[Dataset records]
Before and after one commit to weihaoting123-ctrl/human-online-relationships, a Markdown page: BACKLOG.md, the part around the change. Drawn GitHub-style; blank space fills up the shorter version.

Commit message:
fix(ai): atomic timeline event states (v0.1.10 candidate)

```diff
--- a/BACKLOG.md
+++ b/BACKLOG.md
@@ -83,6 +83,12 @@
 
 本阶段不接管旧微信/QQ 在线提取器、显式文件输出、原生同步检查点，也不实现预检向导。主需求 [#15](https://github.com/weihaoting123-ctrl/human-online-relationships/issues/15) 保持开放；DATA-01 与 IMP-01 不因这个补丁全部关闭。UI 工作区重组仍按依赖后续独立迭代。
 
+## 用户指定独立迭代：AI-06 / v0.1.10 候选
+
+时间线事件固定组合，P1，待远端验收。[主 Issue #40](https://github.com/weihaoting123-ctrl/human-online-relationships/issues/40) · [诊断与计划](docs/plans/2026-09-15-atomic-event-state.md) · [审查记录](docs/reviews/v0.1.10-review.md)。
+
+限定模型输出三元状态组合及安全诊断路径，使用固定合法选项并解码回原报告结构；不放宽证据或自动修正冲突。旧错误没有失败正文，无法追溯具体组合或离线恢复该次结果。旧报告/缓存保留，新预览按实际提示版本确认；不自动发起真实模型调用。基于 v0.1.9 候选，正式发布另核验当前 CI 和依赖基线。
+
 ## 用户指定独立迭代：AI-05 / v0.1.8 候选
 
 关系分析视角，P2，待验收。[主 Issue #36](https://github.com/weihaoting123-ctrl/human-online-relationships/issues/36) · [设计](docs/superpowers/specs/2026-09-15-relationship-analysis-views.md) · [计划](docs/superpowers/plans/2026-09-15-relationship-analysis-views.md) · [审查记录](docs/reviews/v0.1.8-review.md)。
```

...

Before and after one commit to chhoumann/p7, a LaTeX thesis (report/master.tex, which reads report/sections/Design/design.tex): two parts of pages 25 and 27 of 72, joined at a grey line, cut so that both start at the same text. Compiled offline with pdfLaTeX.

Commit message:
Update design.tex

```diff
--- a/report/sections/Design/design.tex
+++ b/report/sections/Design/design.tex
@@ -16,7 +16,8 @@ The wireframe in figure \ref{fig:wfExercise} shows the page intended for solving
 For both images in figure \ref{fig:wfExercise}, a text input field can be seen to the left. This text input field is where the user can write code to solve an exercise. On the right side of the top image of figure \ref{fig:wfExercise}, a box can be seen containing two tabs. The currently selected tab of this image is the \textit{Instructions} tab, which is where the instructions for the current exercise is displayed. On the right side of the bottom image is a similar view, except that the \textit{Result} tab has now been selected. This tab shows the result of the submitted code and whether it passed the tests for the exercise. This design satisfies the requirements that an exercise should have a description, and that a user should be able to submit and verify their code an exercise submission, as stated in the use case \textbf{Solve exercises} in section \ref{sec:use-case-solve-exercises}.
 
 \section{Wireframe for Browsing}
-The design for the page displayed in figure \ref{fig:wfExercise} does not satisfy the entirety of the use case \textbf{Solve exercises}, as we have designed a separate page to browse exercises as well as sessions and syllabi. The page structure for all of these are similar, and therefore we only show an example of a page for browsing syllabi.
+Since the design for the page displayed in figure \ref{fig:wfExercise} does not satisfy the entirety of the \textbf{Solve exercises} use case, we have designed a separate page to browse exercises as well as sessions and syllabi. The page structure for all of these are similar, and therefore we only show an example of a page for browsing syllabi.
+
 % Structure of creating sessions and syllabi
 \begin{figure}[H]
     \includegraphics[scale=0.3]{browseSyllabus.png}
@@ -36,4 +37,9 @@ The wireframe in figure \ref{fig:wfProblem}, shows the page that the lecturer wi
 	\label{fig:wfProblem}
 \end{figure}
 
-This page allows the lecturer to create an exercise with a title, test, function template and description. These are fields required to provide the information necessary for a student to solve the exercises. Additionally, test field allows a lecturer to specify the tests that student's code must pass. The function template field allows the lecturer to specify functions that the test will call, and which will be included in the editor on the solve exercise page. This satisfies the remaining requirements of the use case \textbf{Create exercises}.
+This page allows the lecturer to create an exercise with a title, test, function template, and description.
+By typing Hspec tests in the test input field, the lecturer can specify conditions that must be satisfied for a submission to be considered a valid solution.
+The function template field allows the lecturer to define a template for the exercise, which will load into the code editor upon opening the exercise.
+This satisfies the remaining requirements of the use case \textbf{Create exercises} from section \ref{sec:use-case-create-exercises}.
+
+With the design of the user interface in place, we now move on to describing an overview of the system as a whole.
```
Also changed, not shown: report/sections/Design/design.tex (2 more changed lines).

The problem: If a line above holds "function", count it; say how many such lines there are and nothing else.

Result for this task: 3